In 2016, for example, making at least 11 picks—five within the first three rounds—was a target, as well as ranking in the bottom quarter of the league in salary cap carryover. By 2017, the staff was incentivized to have at least 10 total picks and four in the first three rounds.

It wasn't until 2018 that the "Four Year Plan" set winning 10 games and finishing second or better in the AFC North as benchmarks.

Gramling and Orr explained why Jackson might not have been on board with the idea:

"While draft capital accrued and percentage of cap carried over are appropriate goals for a personnel department, it is unusual to reward the coach for those categories—not only are they out of his control, but those goals stand in opposition to every NFL coach's baseline goal, which is to win as many games as possible. Very simply, the more a team loses, the higher its picks, and therefore the more draft capital it can accrue. And the less money is spent on the roster, the fewer good players there are."

The report also quoted a coaching agent who said their response would be, "Holy s--t, this is, like, a tank bonus," if they had seen a similar plan in the course of their job.

The Browns went 1-31 in Jackson's first two years. He was fired midway through the 2018 season following a 2-5-1 start.

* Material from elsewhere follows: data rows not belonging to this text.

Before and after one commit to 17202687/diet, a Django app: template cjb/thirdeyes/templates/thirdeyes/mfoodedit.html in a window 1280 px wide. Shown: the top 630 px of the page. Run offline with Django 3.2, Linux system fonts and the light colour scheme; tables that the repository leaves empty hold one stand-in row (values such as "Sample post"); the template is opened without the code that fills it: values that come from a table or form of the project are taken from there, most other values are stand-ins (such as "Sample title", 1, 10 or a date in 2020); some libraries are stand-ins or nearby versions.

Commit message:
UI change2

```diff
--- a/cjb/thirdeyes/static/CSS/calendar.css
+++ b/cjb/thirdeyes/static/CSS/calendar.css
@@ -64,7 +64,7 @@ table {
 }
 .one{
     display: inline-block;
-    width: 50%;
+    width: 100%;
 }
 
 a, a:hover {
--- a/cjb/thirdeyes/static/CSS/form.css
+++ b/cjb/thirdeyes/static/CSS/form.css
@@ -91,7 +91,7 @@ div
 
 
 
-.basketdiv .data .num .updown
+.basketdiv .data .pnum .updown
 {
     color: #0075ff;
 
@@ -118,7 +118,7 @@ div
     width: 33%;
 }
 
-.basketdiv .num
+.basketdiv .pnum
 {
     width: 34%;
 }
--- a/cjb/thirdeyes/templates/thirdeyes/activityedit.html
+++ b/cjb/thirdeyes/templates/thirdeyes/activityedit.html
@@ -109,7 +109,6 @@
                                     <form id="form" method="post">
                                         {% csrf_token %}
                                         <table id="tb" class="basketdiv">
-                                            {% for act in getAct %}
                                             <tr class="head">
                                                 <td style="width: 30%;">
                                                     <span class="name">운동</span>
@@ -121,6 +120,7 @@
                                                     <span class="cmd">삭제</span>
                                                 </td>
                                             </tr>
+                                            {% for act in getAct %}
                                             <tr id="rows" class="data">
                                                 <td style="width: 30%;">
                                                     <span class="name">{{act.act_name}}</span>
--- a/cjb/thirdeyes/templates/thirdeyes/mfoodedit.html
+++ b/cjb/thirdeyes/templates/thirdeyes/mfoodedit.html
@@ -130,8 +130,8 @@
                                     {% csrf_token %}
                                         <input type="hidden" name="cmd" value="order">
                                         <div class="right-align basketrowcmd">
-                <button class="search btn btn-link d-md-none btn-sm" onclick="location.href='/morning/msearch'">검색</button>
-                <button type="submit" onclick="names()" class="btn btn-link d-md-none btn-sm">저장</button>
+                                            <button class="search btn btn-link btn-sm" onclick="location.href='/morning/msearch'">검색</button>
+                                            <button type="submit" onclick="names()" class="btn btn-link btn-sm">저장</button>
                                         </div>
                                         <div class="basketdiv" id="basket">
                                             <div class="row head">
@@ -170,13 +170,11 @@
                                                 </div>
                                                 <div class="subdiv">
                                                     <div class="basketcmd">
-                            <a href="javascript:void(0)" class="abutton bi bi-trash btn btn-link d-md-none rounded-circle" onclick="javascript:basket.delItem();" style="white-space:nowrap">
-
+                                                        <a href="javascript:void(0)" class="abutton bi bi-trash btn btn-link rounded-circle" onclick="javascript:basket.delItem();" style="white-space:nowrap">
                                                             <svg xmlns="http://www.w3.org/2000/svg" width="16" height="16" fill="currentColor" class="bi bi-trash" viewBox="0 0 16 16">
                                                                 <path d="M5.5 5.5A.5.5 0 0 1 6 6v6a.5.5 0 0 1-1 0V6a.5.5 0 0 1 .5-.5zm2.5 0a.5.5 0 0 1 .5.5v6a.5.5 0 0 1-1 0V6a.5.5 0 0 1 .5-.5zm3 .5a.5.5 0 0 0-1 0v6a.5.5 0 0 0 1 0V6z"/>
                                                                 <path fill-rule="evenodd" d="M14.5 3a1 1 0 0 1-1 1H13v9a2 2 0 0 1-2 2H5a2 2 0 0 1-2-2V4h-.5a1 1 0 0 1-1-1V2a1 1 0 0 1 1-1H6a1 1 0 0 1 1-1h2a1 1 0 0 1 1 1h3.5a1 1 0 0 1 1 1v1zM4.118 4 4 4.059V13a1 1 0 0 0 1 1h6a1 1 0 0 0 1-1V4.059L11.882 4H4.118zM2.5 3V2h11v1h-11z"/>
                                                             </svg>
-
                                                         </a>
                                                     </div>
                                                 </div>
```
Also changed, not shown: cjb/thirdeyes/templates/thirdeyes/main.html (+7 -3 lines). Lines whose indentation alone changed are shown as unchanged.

He came forward with his allegations after former Miami Dolphins head coach Brian Flores filed a lawsuit against the NFL and three teams, alleging discriminatory practices. As part of his suit, he said Dolphins owner Stephen Ross offered him $100,000 for every game the Dolphins lost in 2019, which Ross subsequently denied.